Neither Inside, Nor Outside

 In a country where oblivion is who gathers the remains of the city, where the blanks of collective memory decide about the changes in power and the markets, the work of LIHIE TALMOR functions as a film of the subversive unconscious.

Her works fix and retain, in a sort of miniature map of the semiotic memory of the group, the tiny settings of conscience, the meticulous task of separating and uniting, holding back and liberating. There, where the individual is alert, attentive to what he sees and to what happens, in that space of tension where the accent of conscience is formed, LIHIE builds small texts which work as nodules, hinges, transit structures representing nothing but the very gesture making them, the accumulation that makes words and actions probable.

The work of LIHIE TALMOR is not a window refracting reality as its reference, nor a simulacrum writing substituting reality under the illusion of a collection of topics. In her works, "the city", "the body" and "the memory" are inclusive; the constructive shapes of the pieces permeate from inside and cannot be described from outside, as if "the city", for example, was the containing horizon of the traces. We are not before lines, denoting volumes describing a course that can be outlined; here, the place where matter is curved and the material is hollowed works as "the double figural" of an atavistic operation, secretly linked to collective gestures, to ways of delivering, of placing, of organizing. However, more than in the sedimentary levels of memories, which undoubtedly permeate the decisions on technique and image fixation, the work of LIHIE is organized somewhere else.

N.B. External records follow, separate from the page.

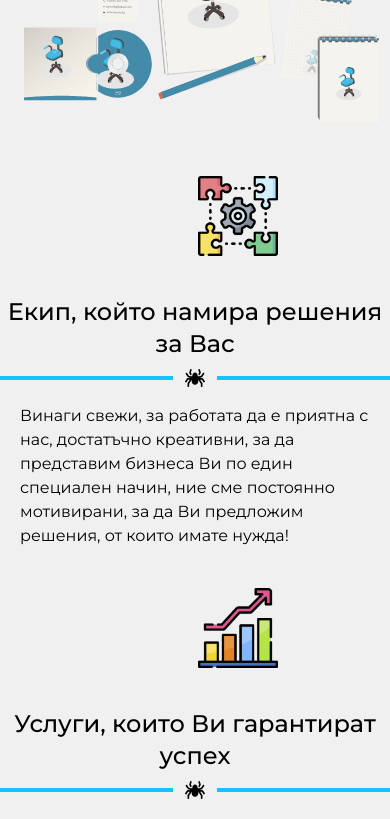
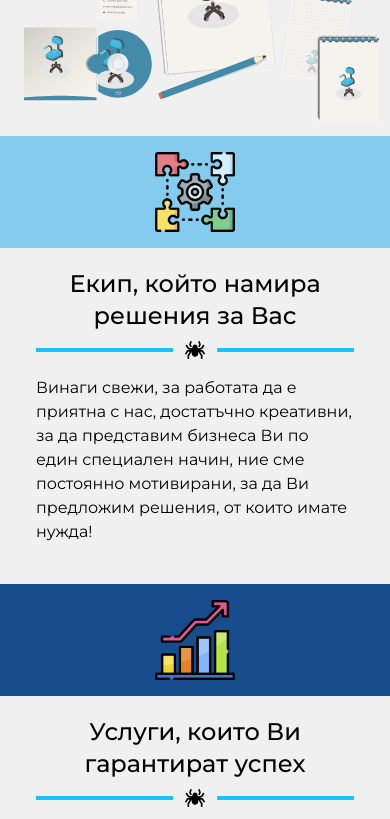
Before and after one commit to StroverIT/Strover, a Next.js app: page /aboutUs in a window 390 px wide. Shown: the part 1040-1859 px from the top of the page. Built offline with nearby package versions, Linux system fonts and the light colour scheme; a web font is replaced by a local one.

Commit message:
fixing layout, responsive and animation bug :D

```diff
--- a/components/HeaderSpider.js
+++ b/components/HeaderSpider.js
@@ -4,12 +4,12 @@ import { useInView } from "react-intersection-observer";
 import { motion, useAnimation } from "framer-motion";
 
 const lineVariants = {
-  initial: { width: 0 },
+  initial: { width: 0, opacity: 0 },
   animate: {
     width: "100%",
-
+    opacity: 1,
     transition: {
-      duration: 4,
+      duration: 2,
       type: "spring",
     },
   },
@@ -35,7 +35,7 @@ export default function HeaderSpider({
       <div className="mt-2 flex-center">
         <motion.div
           variants={lineVariants}
-          className={`h-1 w-full ${lineColor}`}
+          className={`h-1 ${lineColor}`}
         ></motion.div>
         <div className="px-3 text-xl">
           <FaSpider />
@@ -43,7 +43,7 @@ export default function HeaderSpider({
 
         <motion.div
           variants={lineVariants}
-          className={`h-1 w-full ${lineColor}`}
+          className={`h-1  ${lineColor}`}
         ></motion.div>
       </div>
     </motion.div>
--- a/components/otherPagesNav/AboutUs/InfoContainer.js
+++ b/components/otherPagesNav/AboutUs/InfoContainer.js
@@ -9,14 +9,14 @@ export default function InfoContainer({ title, p, image, border, isNext }) {
         border ? "lg:border-y" : "lg:border-t"
       } border-primaryBlue-300`}
     >
-      <section className=" grid lg:grid-cols-2 w-full h-full">
+      <section className="grid w-full h-full lg:grid-cols-2">
         <div
-          className={` w-full h-full py-10 ${
-            isNext ? "lg:bg-primaryBlue-850" : "lg:bg-primaryBlue-300"
+          className={` w-full h-full py-4 lg:py-10 ${
+            isNext ? "bg-primaryBlue-850" : "bg-primaryBlue-300"
           }`}
         >
-          <div className="flex items-center justify-end pr-28  ">
-            <div className="relative  w-20 h-20 lg:h-60 lg:w-60">
+          <div className="flex items-center justify-center lg:justify-end lg:pr-28 ">
+            <div className="relative w-20 h-20 lg:h-60 lg:w-60">
               <Image
                 src={`/icons/${image}`}
                 alt="growth for you and your company"
@@ -25,13 +25,11 @@ export default function InfoContainer({ title, p, image, border, isNext }) {
             </div>
           </div>
         </div>
-        <div className="flex-center flex-col ">
-          <section className="flex-center ">
-            <div className="">
-              <HeaderSpider title={title} size="text-2xl" />
-            </div>
+        <div className="flex-col pt-5 pb-10 max-lg:container flex-center">
+          <section className="container flex-center ">
+            <HeaderSpider title={title} size="text-2xl" />
           </section>
-          <h3 className="text-center text-4xl font-medium"></h3>
+          <h3 className="text-4xl font-medium text-center"></h3>
           <p className="mt-4 lg:px-56 max-lg:container">{p}</p>
         </div>
       </section>
--- a/pages/aboutUs.js
+++ b/pages/aboutUs.js
@@ -93,7 +93,7 @@ export default function AboutUs() {
             </div>
           </div>
         </section>
-        <section className="flex flex-col lg:mt-28 ">
+        <section className="flex flex-col  lg:mt-28">
           {/* FIrst sectionis */}
 
           <InfoContainer
```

Against the idea of a work that stems from an "intimate inside" I would like to propose a different reading, in which LIHIE's works appear as if  "delivering externals". The act of disposing of an "inwardness" is here distributed. The ego is dispersed and one cannot find an "intimate" background referring to the being, to its existential dilemmas, to its private obsessions. Even though the works are charged with strong introspection, it is also true that they disintegrate the pulsional contents of the self and crystallize in "useless" structures personal and alien, original and gregarious, unique and promiscuous.

We are before a unique figure within the visual universe in Venezuela, somehow because, as opposed to other artists, where craft is believed  to be something by itself, LIHIE's work makes good use of the biographic and psychographic contents of techniques and of image fixation.

LIHIE knows that in art there is not such thing as neutral spaces, she works on an over-codification of art history. In Venezuela one sometimes feel that the artists have not done with modernism and are trapped in the instinctive spontaneism of late modernism. LIHIE's works, on the contrary, evidence an awareness of intertextuality and offer a diagonal, more impure reading of the cultural field where they are created.

We intuit that the work of this artist is setting the bases for a rich discussion about the relationships between "power" and "forgetfulness", in an autocratic cultural context permeated only by certain groups and the way they delay the emergence of a Venezuelan contemporary art more attuned to the present situation of the country, as well as capable of offering new options to the rich intercultural dialogue that is presently leading the concert of Latin American plastic arts. In this sense, as well as being original and strong, the work of LIHIE evokes the most active and committed side of art made in our country today.


 Abdel Hernández
Presentation text for the catalog of the exhibition
"The Creativity of Evil"
Sofía Imber Museum of Contemporary Art of Caracas
May-August, 1996